-- Opening Marker --

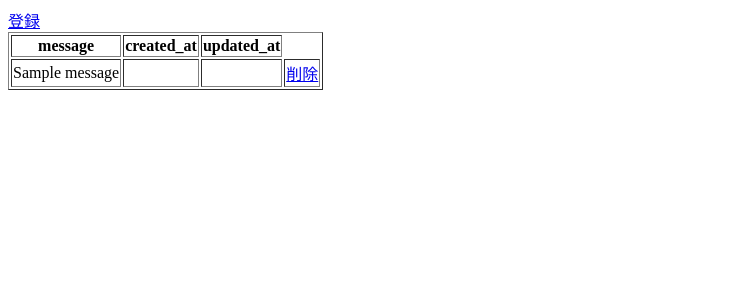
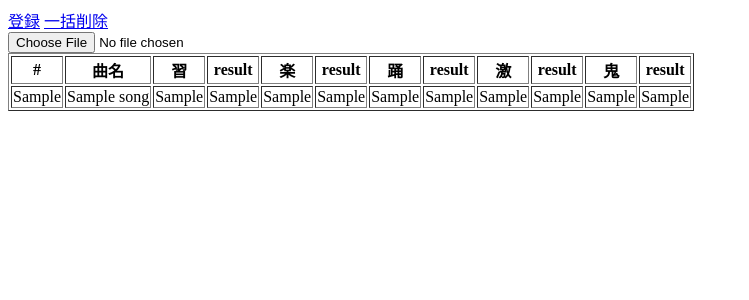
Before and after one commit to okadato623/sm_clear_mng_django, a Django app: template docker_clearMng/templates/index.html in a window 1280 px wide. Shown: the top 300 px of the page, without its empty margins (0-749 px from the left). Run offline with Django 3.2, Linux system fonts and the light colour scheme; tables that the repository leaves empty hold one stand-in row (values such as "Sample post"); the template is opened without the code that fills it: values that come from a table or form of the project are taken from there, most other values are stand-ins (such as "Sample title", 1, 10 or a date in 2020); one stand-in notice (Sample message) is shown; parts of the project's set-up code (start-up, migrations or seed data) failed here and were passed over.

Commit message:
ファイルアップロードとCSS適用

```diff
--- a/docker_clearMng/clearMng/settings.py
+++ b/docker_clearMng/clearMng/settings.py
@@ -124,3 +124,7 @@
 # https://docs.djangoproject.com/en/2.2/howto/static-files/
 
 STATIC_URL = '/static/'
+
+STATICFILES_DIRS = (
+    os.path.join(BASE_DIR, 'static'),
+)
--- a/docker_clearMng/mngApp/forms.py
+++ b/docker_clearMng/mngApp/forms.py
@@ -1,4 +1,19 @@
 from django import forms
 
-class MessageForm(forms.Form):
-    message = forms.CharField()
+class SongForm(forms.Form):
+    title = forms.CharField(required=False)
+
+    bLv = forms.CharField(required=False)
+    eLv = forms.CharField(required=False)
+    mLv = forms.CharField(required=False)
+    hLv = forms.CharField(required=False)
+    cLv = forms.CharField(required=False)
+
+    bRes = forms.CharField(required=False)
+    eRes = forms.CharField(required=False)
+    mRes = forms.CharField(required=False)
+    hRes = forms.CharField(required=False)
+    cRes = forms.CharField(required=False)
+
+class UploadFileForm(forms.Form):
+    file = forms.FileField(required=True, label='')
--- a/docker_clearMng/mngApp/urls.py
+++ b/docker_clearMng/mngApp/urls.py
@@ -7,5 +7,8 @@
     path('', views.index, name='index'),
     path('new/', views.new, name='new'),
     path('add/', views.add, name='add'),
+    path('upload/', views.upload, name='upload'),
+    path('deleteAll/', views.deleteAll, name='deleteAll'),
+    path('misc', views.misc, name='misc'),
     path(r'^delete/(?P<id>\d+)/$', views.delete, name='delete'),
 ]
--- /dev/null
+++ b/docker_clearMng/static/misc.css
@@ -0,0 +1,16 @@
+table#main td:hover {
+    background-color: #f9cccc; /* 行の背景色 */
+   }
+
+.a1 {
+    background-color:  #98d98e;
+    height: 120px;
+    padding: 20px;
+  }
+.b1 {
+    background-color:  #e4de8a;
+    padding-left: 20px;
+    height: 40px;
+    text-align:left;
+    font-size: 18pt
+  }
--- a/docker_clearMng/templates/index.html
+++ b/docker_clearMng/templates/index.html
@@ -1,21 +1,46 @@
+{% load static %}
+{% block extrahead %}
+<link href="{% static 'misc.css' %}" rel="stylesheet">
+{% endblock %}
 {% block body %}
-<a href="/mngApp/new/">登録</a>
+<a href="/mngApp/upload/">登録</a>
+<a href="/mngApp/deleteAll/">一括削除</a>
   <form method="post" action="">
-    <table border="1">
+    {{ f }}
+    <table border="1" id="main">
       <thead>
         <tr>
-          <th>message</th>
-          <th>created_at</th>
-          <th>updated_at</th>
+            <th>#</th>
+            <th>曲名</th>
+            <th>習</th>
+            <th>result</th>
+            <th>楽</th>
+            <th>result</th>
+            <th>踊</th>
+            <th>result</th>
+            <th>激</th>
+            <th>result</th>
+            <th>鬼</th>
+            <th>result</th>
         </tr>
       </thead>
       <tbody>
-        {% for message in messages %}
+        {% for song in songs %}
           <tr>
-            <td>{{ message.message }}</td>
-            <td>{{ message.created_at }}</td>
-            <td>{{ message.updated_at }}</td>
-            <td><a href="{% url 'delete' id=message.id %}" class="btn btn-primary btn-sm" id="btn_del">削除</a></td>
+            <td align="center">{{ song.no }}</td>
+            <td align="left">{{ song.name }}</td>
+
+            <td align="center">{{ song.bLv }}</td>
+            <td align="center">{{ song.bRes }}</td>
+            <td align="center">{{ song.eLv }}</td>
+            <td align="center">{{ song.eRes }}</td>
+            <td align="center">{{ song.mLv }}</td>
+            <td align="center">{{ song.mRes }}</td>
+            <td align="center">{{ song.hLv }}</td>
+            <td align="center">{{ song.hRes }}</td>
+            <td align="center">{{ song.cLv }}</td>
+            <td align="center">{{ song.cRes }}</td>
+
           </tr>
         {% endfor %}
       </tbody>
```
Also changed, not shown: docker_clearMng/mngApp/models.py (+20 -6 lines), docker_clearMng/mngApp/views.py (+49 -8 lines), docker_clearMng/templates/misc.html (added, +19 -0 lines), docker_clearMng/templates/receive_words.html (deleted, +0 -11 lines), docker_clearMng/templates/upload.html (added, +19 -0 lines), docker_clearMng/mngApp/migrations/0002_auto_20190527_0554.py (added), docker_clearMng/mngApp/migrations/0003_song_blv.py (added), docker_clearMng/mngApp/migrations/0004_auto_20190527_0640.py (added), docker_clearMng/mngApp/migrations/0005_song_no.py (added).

-- Closing Marker --

> [Problem description]: When a line in the material above holds the word "color", copy that line.

> [Answer space]:
+    background-color: #f9cccc; /* 行の背景色 */
+    background-color:  #98d98e;
+    background-color:  #e4de8a;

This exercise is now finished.